But what about e-commerce merchants with card-not–present (CNP) transactions? Will EMV make a difference for their transaction business? The simple answer is no. For all the advanced protection it provides, the EMV migration does pose a threat to e-commerce merchants. The primary advantage of using an EMV card is the prevention of counterfeit card-present (CP) fraud. The embedded chip in an EMV creates a dynamic authorization code for each transaction, even if the card number and other sensitive data is stolen the thief will not be able to replicate the code generated by the chip. However, the chip is not being read by a terminal in an e-commerce transaction so it has no effect. In other countries, issuing banks have provided devices that cardholders can connect to their computers to use their EMV cards for payment, but they are not widely used and have not been implemented in the U.S.
Based on EMV migration data from other countries, it is expected that increased use of EMV cards will result in a reduction in card-present counterfeit fraud and a simultaneous increase in card-not-present fraud. Merchants with card-not-present systems should be advised to increase their fraud monitoring and detection capabilities.
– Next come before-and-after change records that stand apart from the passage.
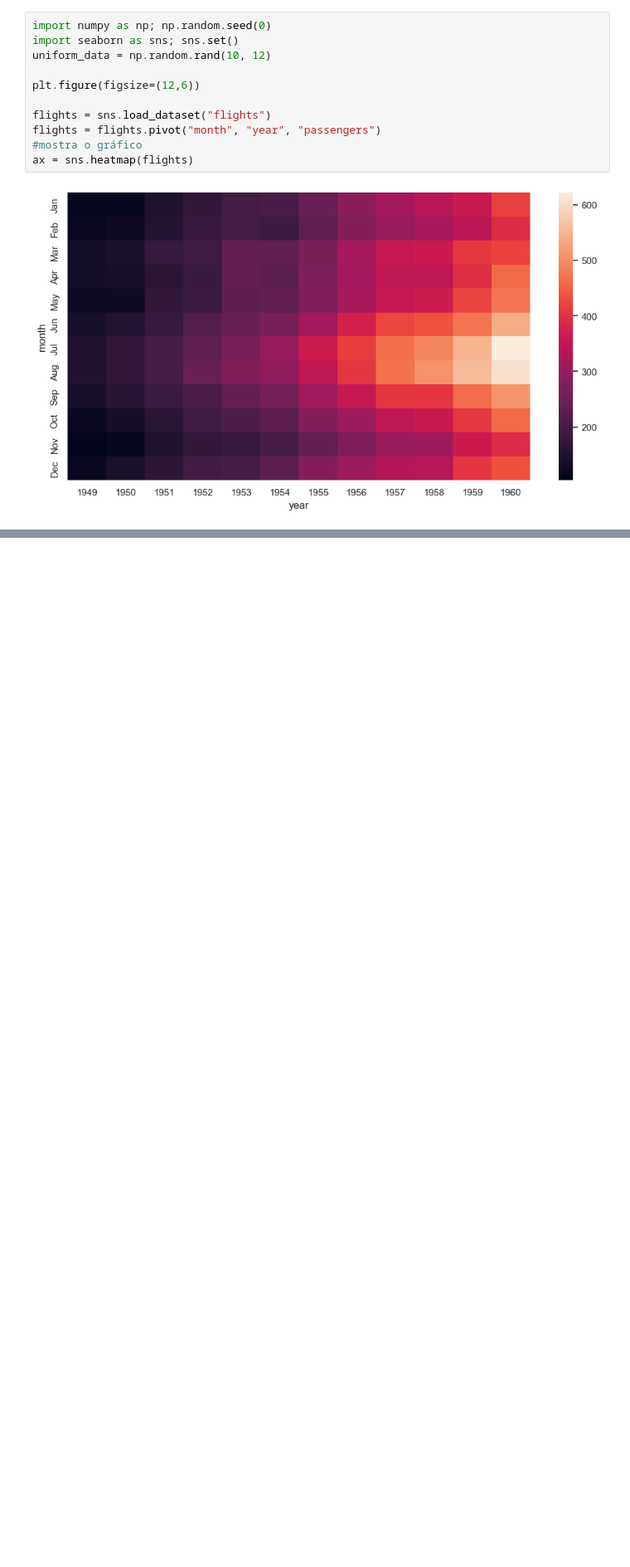
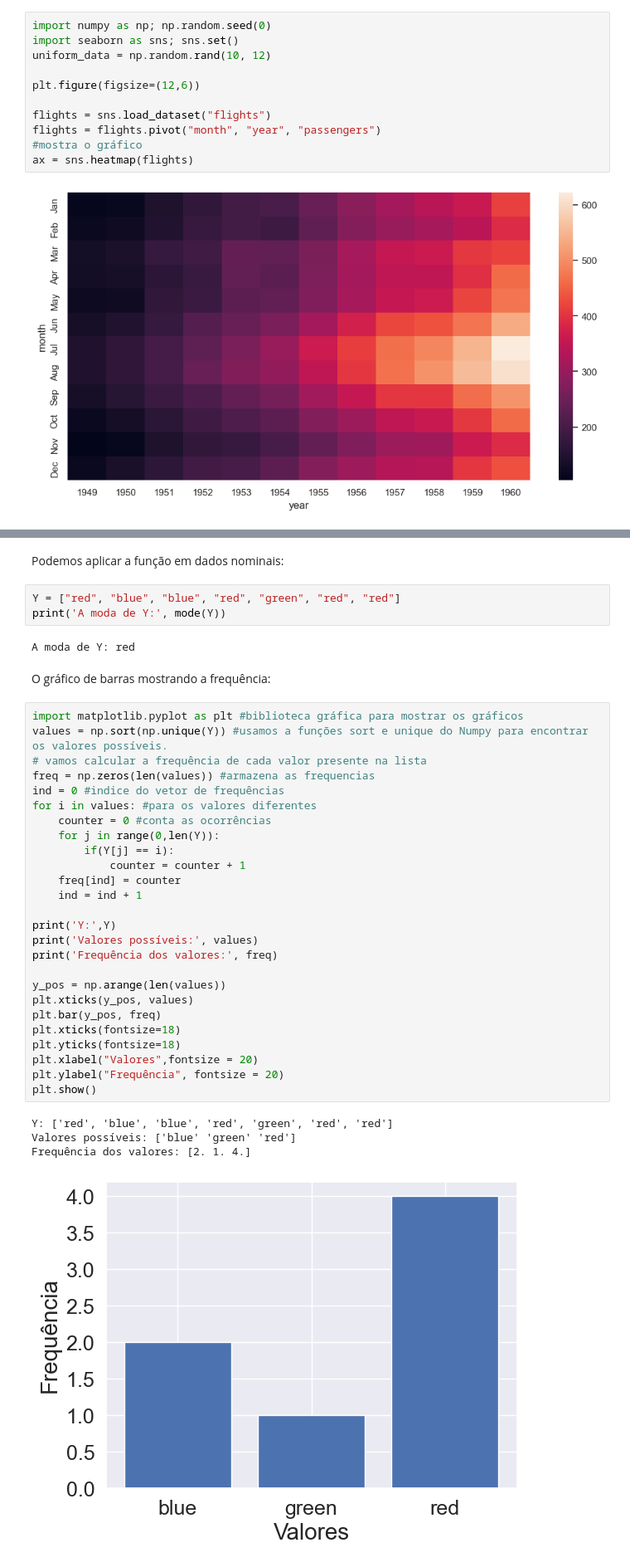
Before and after one commit to joaoholandaa/ciencia-de-dados, a Jupyter notebook: aula2-analise-exploratoria-dados.ipynb, the cells around one changed output, grey strips where cells are left out. Shown: that part at 83% size. Drawn from its saved outputs; the diff is of its cells as text; blank space fills up the shorter version.

```diff
--- a/aula2-analise-exploratoria-dados.ipynb
+++ b/aula2-analise-exploratoria-dados.ipynb
@@ -125,0 +205,40 @@ ax = sns.heatmap(flights)
+# %% [markdown]
+Podemos aplicar a função em dados nominais:
+# %%
+Y = ["red", "blue", "blue", "red", "green", "red", "red"]
+print('A moda de Y:', mode(Y))
+# %% [output]
+A moda de Y: red
+# %% [markdown]
+O gráfico de barras mostrando a frequência:
+# %%
+import matplotlib.pyplot as plt #biblioteca gráfica para mostrar os gráficos
+values = np.sort(np.unique(Y)) #usamos a funções sort e unique do Numpy para encontrar os valores possíveis.
+# vamos calcular a frequência de cada valor presente na lista
+freq = np.zeros(len(values)) #armazena as frequencias
+ind = 0 #indice do vetor de frequências
+for i in values: #para os valores diferentes
+    counter = 0 #conta as ocorrências
+    for j in range(0,len(Y)):
+        if(Y[j] == i):
+            counter = counter + 1
+    freq[ind] = counter
+    ind = ind + 1
+
+print('Y:',Y)
+print('Valores possíveis:', values)
+print('Frequência dos valores:', freq)
+
+y_pos = np.arange(len(values))
+plt.xticks(y_pos, values)
+plt.bar(y_pos, freq)
+plt.xticks(fontsize=18)
+plt.yticks(fontsize=18)
+plt.xlabel("Valores",fontsize = 20)
+plt.ylabel("Frequência", fontsize = 20)
+plt.show()
+# %% [output]
+Y: ['red', 'blue', 'blue', 'red', 'green', 'red', 'red']
+Valores possíveis: ['blue' 'green' 'red']
+Frequência dos valores: [2. 1. 4.]
+[figure, added]
```
Also changed, not shown: parts of 9 cells of this notebook.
What can e-commerce businesses do to mitigate card-not-present fraud? They need to implement a system of authentication that works for their particular business and enhances inspection of their card-not-present transactions. The most cost-effective way to do this would be an identity authentication process combined with a secure payment gateway. “Important factors for success will be not only effectiveness in reducing CNP fraud, but also ease of merchant implementation and customer ease of use,” according to EMVCo, developed by the Smart Card Alliance. Some techniques and tools for implementing verification for e-commerce businesses are:
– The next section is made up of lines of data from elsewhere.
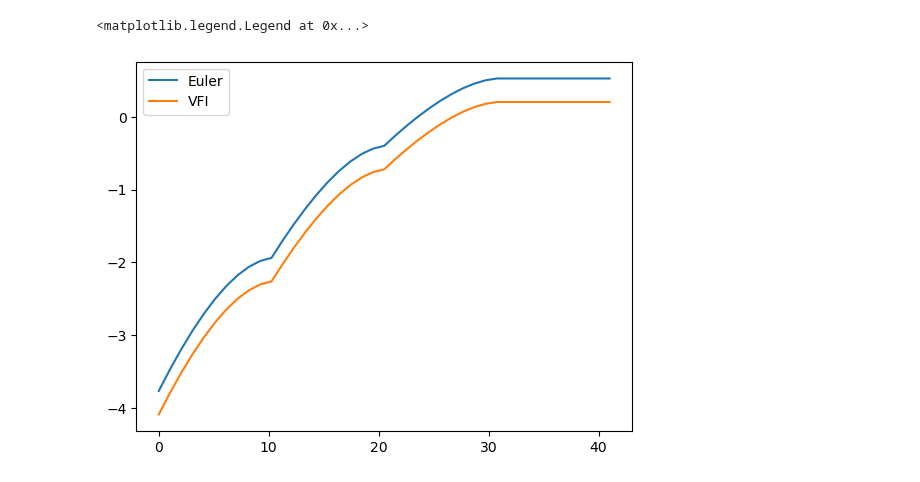
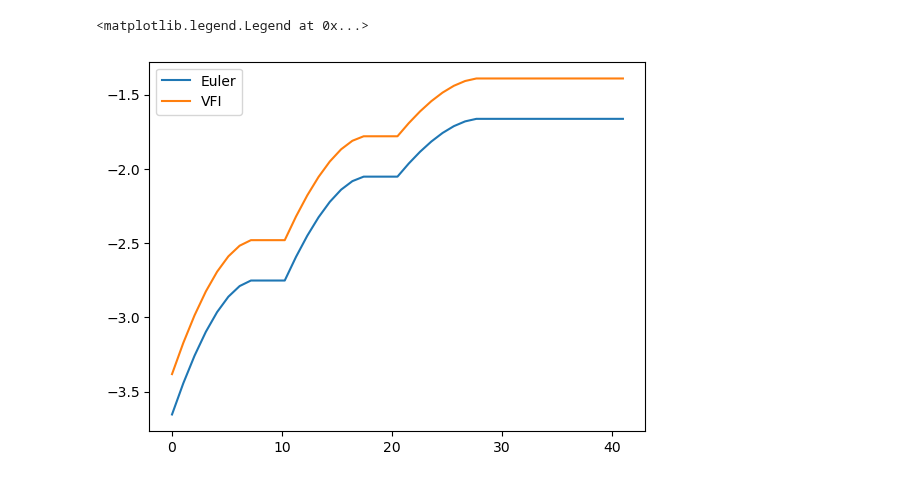
Before and after one commit to qrn838/Dynamic-programming-project, a Jupyter notebook: 2. consumption saving.ipynb, the cells around one changed output. Saved outputs shown, nothing was run; the diff lists cells and outputs as text; code cells hidden in the pictures.

```diff
--- a/2. consumption saving.ipynb
+++ b/2. consumption saving.ipynb
@@ -176,12 +174,12 @@ plt.plot(time, model1.par.V_e[-1,:,18])
 # %%
 time = np.linspace(0, model1.par.T, model1.par.T)
 n = np.linspace(0, model1.par.N+model.par.M, model1.par.N+model.par.M)
-plt.plot(time, model.par.V_e[:,0,0], label='Euler')
-plt.plot(time, model1.par.V_e[:,0,0], label='VFI')
+plt.plot(time, model.par.V_e[:,3,3], label='Euler')
+plt.plot(time, model1.par.V_e[:,3,3], label='VFI')
 plt.legend()
 # %% [output]
 <matplotlib.legend.Legend at 0x...>
-[figure, old version]
+[figure, new version]
 # %%
 time = np.linspace(0, model.par.T, model.par.T)
 plt.plot(time, model.sol.s[:model.par.T,0], label='Euler')
```
Also changed, not shown: parts of 21 cells of this notebook, 2 other files.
- Continue PCI compliance
- Use an address verification service (AVS)
- Confirm the phone number and transaction information before shipping products
- Take advantage of fraud prevention services available from credit card companies such as Verified by Visa or MasterCard SecureCode
- Verify card security codes
- Investigate priority shipping requests (especially if free shipping is offered)
- Validate unfamiliar orders from repeat and regular customers
It’s estimated that 40% of the world’s cards and 70% of its terminals used outside of the U.S. are using the EMV standard.
Currently, the U.S. EMV adoption rate is stagnant and while some are content to let the financial industry run its own course this laid-back approach cannot last. Small businesses need to adopt EMV, there is no way around it. On the other hand, e-commerce businesses must adapt to the possibility that card-not-present fraud will increase and implement additional verification tools to combat this problem.
We will continue to share our thoughts and recent news about the industry and the EMV adoption process going forward. Until then, we hope you’ll follow the conversation and share your thoughts with us on Twitter, Facebook, and LinkedIn.